* Task prompt *
Please copy the records exactly as they appear, with all pictures left out.

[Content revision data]
•••

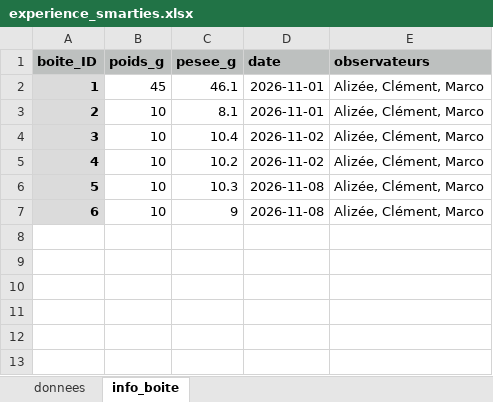
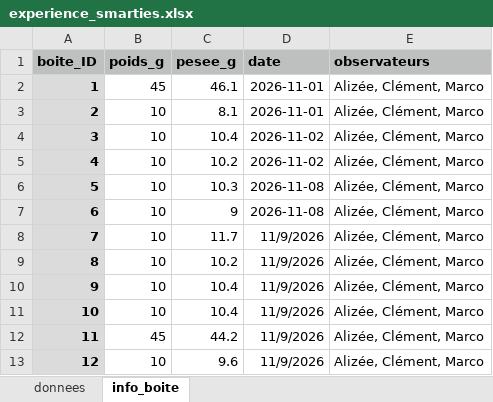
Before and after one commit to beausoleilmo/smartistiques, an Excel workbook: data/experience_smarties.xlsx, sheet info_boite, drawn as a sheet; values as stored, in another font and other column widths than the file's, no borders; the diff names each change by its address in the sheet, - before the commit and + after, or states it on an @@ line.

```diff
--- a/data/experience_smarties.xlsx (sheet info_boite)
+++ b/data/experience_smarties.xlsx (sheet info_boite)
+row 8: 7 | 10 | 11.7 | 11/9/2026 | Alizée, Clément, Marco
+row 9: 8 | 10 | 10.2 | 11/9/2026 | Alizée, Clément, Marco
+row 10: 9 | 10 | 10.4 | 11/9/2026 | Alizée, Clément, Marco
+row 11: 10 | 10 | 10.4 | 11/9/2026 | Alizée, Clément, Marco
+row 12: 11 | 45 | 44.2 | 11/9/2026 | Alizée, Clément, Marco
+row 13: 12 | 10 | 9.6 | 11/9/2026 | Alizée, Clément, Marco
```
Also changed, not shown: sheet donnees, 2 other files.
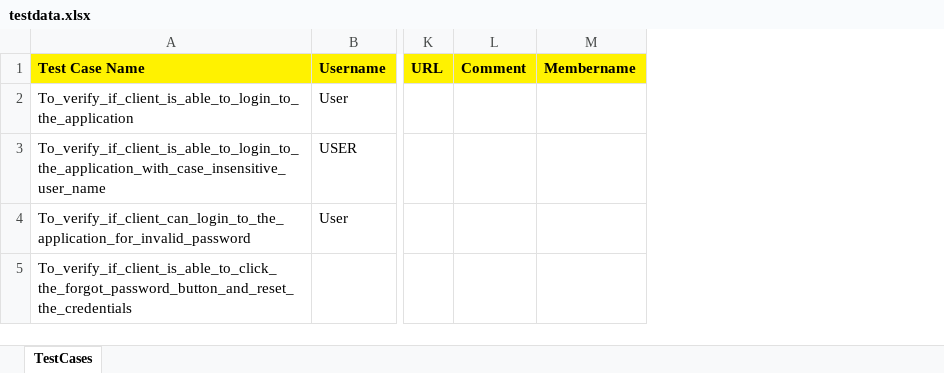
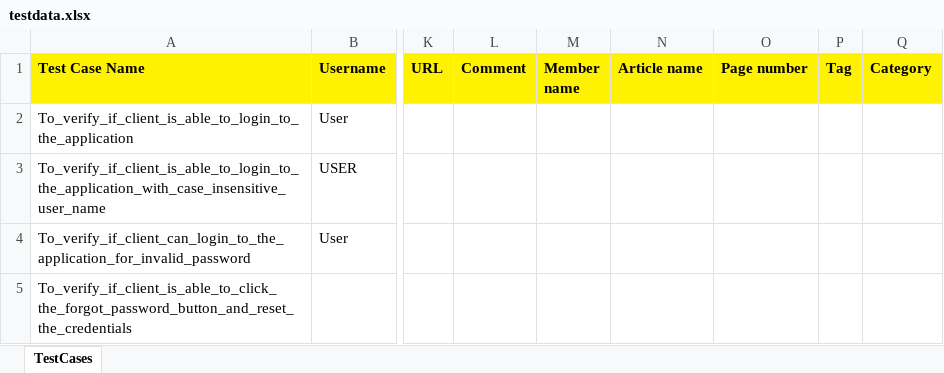
Before and after one commit to shwetabinu/Urbest_Project, an Excel workbook: Urbest/resources/testdata.xlsx, sheet TestCases, drawn as a sheet; only a part is shown, gaps mark what is left out; values as stored, in another font and other column widths than the file's, no borders; removed rows and columns are numbered as before the commit, all else as after; the diff names each change by its address in the sheet, - before the commit and + after, or states it on an @@ line.

```diff
--- a/Urbest/resources/testdata.xlsx (sheet TestCases)
+++ b/Urbest/resources/testdata.xlsx (sheet TestCases)
-column M (Membername), empty
+column M (Member name), empty
+column N (Article name), empty
+column O (Page number), empty
+column P (Tag), empty
+column Q (Category), empty
```
Also changed, not shown: 21 other files.
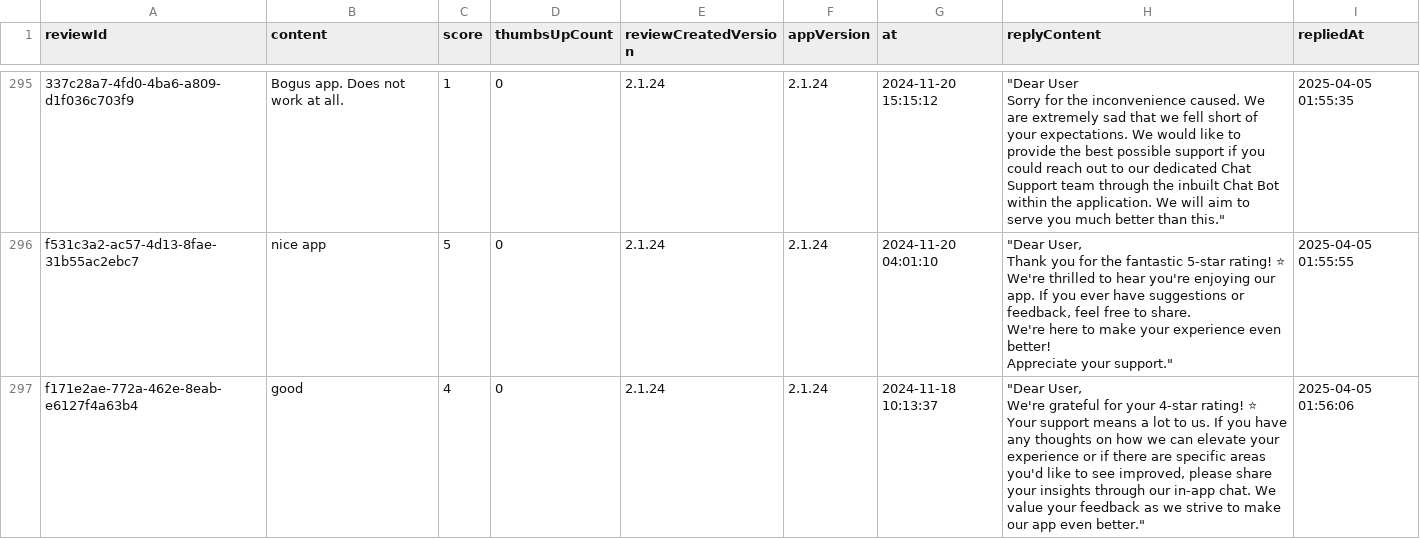
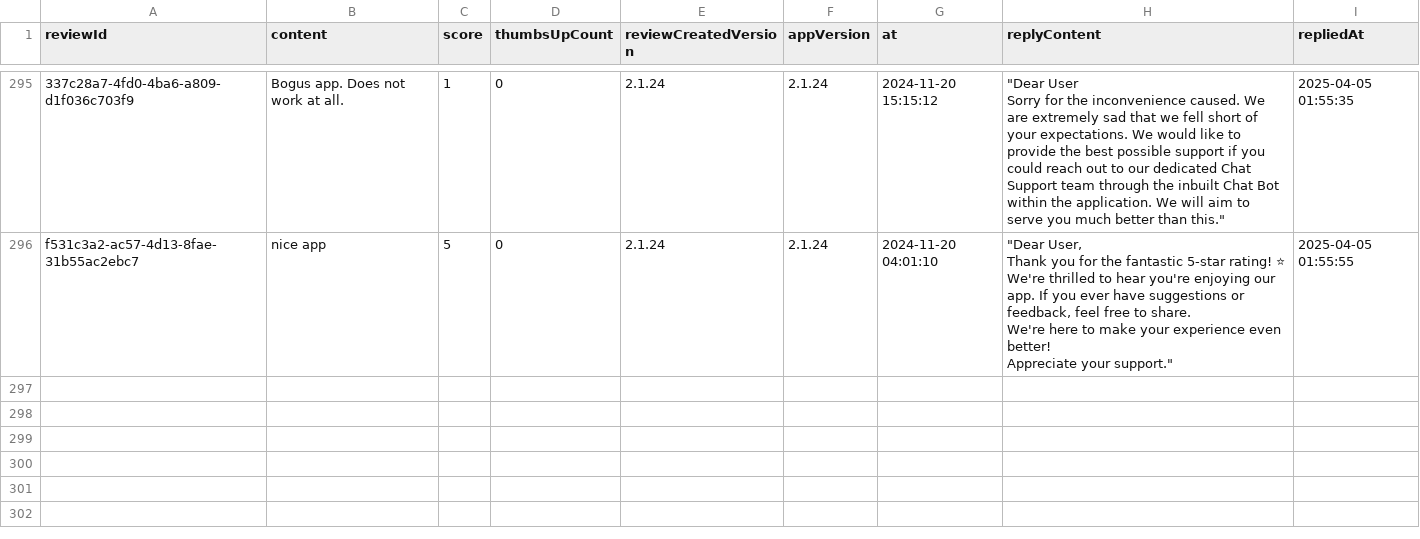
Before and after one commit to Abhijit-Kumar-GitHub/FDE-Case-Study--MoveInSync, a CSV file: data/raw/in.mtap.iincube.safetrax.commuter.csv, drawn as a sheet; only a part is shown, gaps mark what is left out.

```diff
--- a/data/raw/in.mtap.iincube.safetrax.commuter.csv
+++ b/data/raw/in.mtap.iincube.safetrax.commuter.csv
@@ -1200,5 +1200 @@ We're here to make your experience even better!
 Appreciate your support.""",2025-04-05 01:55:55
-f171e2ae-772a-462e-8eab-e6127f4a63b4,good,4,0,2.1.24,2.1.24,2024-11-18 10:13:37,"""Dear User,
-
-We're grateful for your 4-star rating! ⭐
-Your support means a lot to us. If you have any thoughts on how we can elevate your experience or if there are specific areas you'd like to see improved, please share your insights through our in-app chat. We value your feedback as we strive to make our app even better.""",2025-04-05 01:56:06
```
Also changed, not shown: data/raw/com.moveinsync.driver.dco.csv, data/raw/com.moveinsync.ets__most_relevant.csv, 12 other files.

•••

* Response below *
Before and after one commit to beausoleilmo/smartistiques, an Excel workbook: data/experience_smarties.xlsx, sheet info_boite, drawn as a sheet; values as stored, in another font and other column widths than the file's, no borders; the diff names each change by its address in the sheet, - before the commit and + after, or states it on an @@ line.

```diff
--- a/data/experience_smarties.xlsx (sheet info_boite)
+++ b/data/experience_smarties.xlsx (sheet info_boite)
+row 8: 7 | 10 | 11.7 | 11/9/2026 | Alizée, Clément, Marco
+row 9: 8 | 10 | 10.2 | 11/9/2026 | Alizée, Clément, Marco
+row 10: 9 | 10 | 10.4 | 11/9/2026 | Alizée, Clément, Marco
+row 11: 10 | 10 | 10.4 | 11/9/2026 | Alizée, Clément, Marco
+row 12: 11 | 45 | 44.2 | 11/9/2026 | Alizée, Clément, Marco
+row 13: 12 | 10 | 9.6 | 11/9/2026 | Alizée, Clément, Marco
```
Also changed, not shown: sheet donnees, 2 other files.
Before and after one commit to shwetabinu/Urbest_Project, an Excel workbook: Urbest/resources/testdata.xlsx, sheet TestCases, drawn as a sheet; only a part is shown, gaps mark what is left out; values as stored, in another font and other column widths than the file's, no borders; removed rows and columns are numbered as before the commit, all else as after; the diff names each change by its address in the sheet, - before the commit and + after, or states it on an @@ line.

```diff
--- a/Urbest/resources/testdata.xlsx (sheet TestCases)
+++ b/Urbest/resources/testdata.xlsx (sheet TestCases)
-column M (Membername), empty
+column M (Member name), empty
+column N (Article name), empty
+column O (Page number), empty
+column P (Tag), empty
+column Q (Category), empty
```
Also changed, not shown: 21 other files.
Before and after one commit to Abhijit-Kumar-GitHub/FDE-Case-Study--MoveInSync, a CSV file: data/raw/in.mtap.iincube.safetrax.commuter.csv, drawn as a sheet; only a part is shown, gaps mark what is left out.

```diff
--- a/data/raw/in.mtap.iincube.safetrax.commuter.csv
+++ b/data/raw/in.mtap.iincube.safetrax.commuter.csv
@@ -1200,5 +1200 @@ We're here to make your experience even better!
 Appreciate your support.""",2025-04-05 01:55:55
-f171e2ae-772a-462e-8eab-e6127f4a63b4,good,4,0,2.1.24,2.1.24,2024-11-18 10:13:37,"""Dear User,
-
-We're grateful for your 4-star rating! ⭐
-Your support means a lot to us. If you have any thoughts on how we can elevate your experience or if there are specific areas you'd like to see improved, please share your insights through our in-app chat. We value your feedback as we strive to make our app even better.""",2025-04-05 01:56:06
```
Also changed, not shown: data/raw/com.moveinsync.driver.dco.csv, data/raw/com.moveinsync.ets__most_relevant.csv, 12 other files.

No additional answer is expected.